The in-game rationale is up to each of us to come up with (assuming we have to at all), but the one that makes the most sense to me is that there indeed are points in the natural world where there is a "break point." Things below that point are very easy, things above it are suddenly and substantially more complex but still possible. The elastic limits in metals would translate well into a fictional mideval magical setting.
For those that like to wing it, I suppose this works, and has, for a long time. Me? As a relatively new player (5th ed., only),this smells too much of other fantasy RPG systems with weaker magic systems. Could I play in this environment and enjoy myself? Sure. And I have. But I much prefer the portability and consitency that the current 5th ed. RAW.
Just remember: count by ones until level 5, count by fives thereafter. Simple and easily done on the fly even by the less arithmetically inclined.
Wow, and I thought I was a bit picky over some of the rules. 1-5, increases are 1 at a a time. Over 5 increases are 5 at a time.

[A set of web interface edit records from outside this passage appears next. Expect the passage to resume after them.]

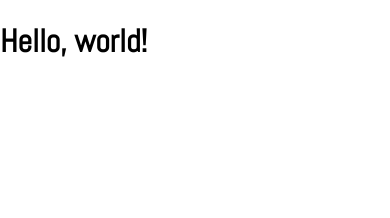
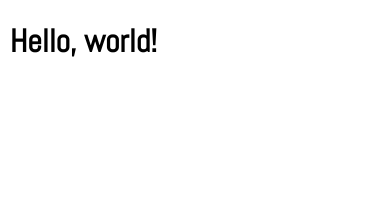
Before and after one commit to SteelHeads/steelhacks.com, a Jekyll site: the page built from index.html, in a window 390 px wide. Shown: the top 218 px of the page. Built offline with Jekyll 4.4.1, drawn with Linux system fonts in a browser that asks for light colours.

Commit message:
Simpler responsive breakpoints, better mixins

```diff
--- a/_sass/_base.scss
+++ b/_sass/_structure.scss
@@ -19,15 +19,15 @@
   > .container {
     margin: 0 auto;
 
-    @include min-width($small) {
-      width: 500px;
+    @include size-less-than($small) {
+      width: 95%;
     }
 
-    @include min-width($medium) {
-      width: 800px;
+    @include size-between($small, $large) {
+      width: 80%;
     }
 
-    @include min-width($large) {
+    @include size-greater-than($large) {
       width: 900px;
     }
   }
--- a/css/main.scss
+++ b/css/main.scss
@@ -21,15 +21,26 @@
 
 // Responsive design stuff
 $small: 600px;
-$medium: 900px;
 $large: 1024px;
 
-@mixin min-width($size) {
+@mixin size-between($smaller, $larger) {
+  @media screen and (min-width: $smaller) and (max-width: $larger) {
+    @content;
+  }
+}
+
+@mixin size-greater-than($size) {
   @media screen and (min-width: $size) {
     @content;
   }
 }
 
+@mixin size-less-than($size) {
+  @media screen and (max-width: $size) {
+    @content;
+  }
+}
+
 // Import other files
-@import 'base';
-@import 'layout';
+@import 'structure';
+@import 'page';
```
Also changed, not shown: _sass/_page.scss (renamed from _sass/_layout.scss).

Ritual if over 50. If I were to try to HR anything, THAT wouldn't be it. I really doubt there's a simple way to improve it, and i'm not convinced it needs to be improved.
In any case, I suspect 1-5 is what see's most use in play, it's the easiest to spontaneous. 6+ is more likely to be a formulaic spell that the mage is inventing over a season, and the SG has more time to think it over.